It is encouraging that many ministries and denominations are training pastors, elders and church members to handle emotional and psychological problems. One way we can be prepared is to better understand these realities in the society and among our churches.
In recent years, there has been increased interest among the researchers and scientists to understand the relationship between religion and spirituality and mental health.
Study and Findings
An interesting study led by the Department of Psychiatry, The Ohio State University Wexner Medical Center reviewed the capacity of religion and spirituality to benefit or harm the mental health of believers.
Findings indicate that religion and spirituality can promote mental health through positive beliefs, community support and positive religious coping. Interestingly, research also brought to light that religion and spirituality can be damaging to mental health through negative religious coping, misunderstanding, miscommunication and negative beliefs.
Considering the deep impact of church and religion on the mental wellbeing of the congregation, it is important to identify tools and resources that equip the church leadership to play a helpful support role.
Research also found some promise for the role of church and religion when appropriate tools were used for the assessment of patients’ spiritual needs and when spiritual themes were incorporated into treatment.
The key takeaway from this is that religion and spirituality have the ability to promote or damage mental health. This knowledge, in turn, demands an increased awareness of religious matters by practitioners in the mental health field.
On the other hand, it opens up the need for awareness and training within our churches and religious institutions to provide much-needed support to people grappling with mental health issues on a daily basis not knowing who could help them.

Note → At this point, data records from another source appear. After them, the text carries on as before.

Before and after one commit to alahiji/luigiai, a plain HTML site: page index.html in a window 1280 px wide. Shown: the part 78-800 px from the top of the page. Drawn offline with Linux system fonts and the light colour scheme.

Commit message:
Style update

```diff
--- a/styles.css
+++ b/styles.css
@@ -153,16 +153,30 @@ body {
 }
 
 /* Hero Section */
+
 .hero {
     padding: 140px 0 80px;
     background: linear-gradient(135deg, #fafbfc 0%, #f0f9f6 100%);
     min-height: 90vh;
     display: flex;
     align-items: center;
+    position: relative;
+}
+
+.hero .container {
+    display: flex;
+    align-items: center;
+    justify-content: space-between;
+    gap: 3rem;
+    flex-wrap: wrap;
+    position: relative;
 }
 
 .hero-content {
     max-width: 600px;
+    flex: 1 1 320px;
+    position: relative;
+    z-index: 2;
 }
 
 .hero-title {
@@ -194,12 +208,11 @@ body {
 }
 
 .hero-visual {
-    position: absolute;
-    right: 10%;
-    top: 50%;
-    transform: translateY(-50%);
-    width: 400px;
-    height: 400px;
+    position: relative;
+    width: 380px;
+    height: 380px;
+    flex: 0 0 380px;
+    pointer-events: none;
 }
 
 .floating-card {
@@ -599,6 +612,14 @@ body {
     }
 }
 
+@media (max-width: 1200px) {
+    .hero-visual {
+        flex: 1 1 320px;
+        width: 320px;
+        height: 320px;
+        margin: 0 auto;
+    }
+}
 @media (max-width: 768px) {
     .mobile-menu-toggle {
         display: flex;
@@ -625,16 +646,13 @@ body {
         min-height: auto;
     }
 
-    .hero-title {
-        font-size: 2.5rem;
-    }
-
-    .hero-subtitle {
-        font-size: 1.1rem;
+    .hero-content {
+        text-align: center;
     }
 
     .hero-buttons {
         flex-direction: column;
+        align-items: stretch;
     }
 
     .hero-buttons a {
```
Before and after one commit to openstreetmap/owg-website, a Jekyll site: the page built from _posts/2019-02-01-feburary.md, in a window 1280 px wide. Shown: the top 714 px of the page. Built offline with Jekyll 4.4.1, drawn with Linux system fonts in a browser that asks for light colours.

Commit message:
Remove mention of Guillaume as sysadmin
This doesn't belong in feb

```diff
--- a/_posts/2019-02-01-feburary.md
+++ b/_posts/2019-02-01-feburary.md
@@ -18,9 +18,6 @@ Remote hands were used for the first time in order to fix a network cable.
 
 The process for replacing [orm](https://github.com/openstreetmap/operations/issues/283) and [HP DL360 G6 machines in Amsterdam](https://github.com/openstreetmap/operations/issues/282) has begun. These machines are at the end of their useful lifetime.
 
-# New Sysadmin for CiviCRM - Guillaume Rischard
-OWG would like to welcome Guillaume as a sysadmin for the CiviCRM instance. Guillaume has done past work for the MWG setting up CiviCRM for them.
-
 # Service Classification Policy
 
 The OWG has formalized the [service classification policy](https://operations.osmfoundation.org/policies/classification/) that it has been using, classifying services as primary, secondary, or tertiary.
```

For more information on the role of religion and spirituality in mental health study check out: https://www.ncbi.nlm.nih.gov/pubmed/25046080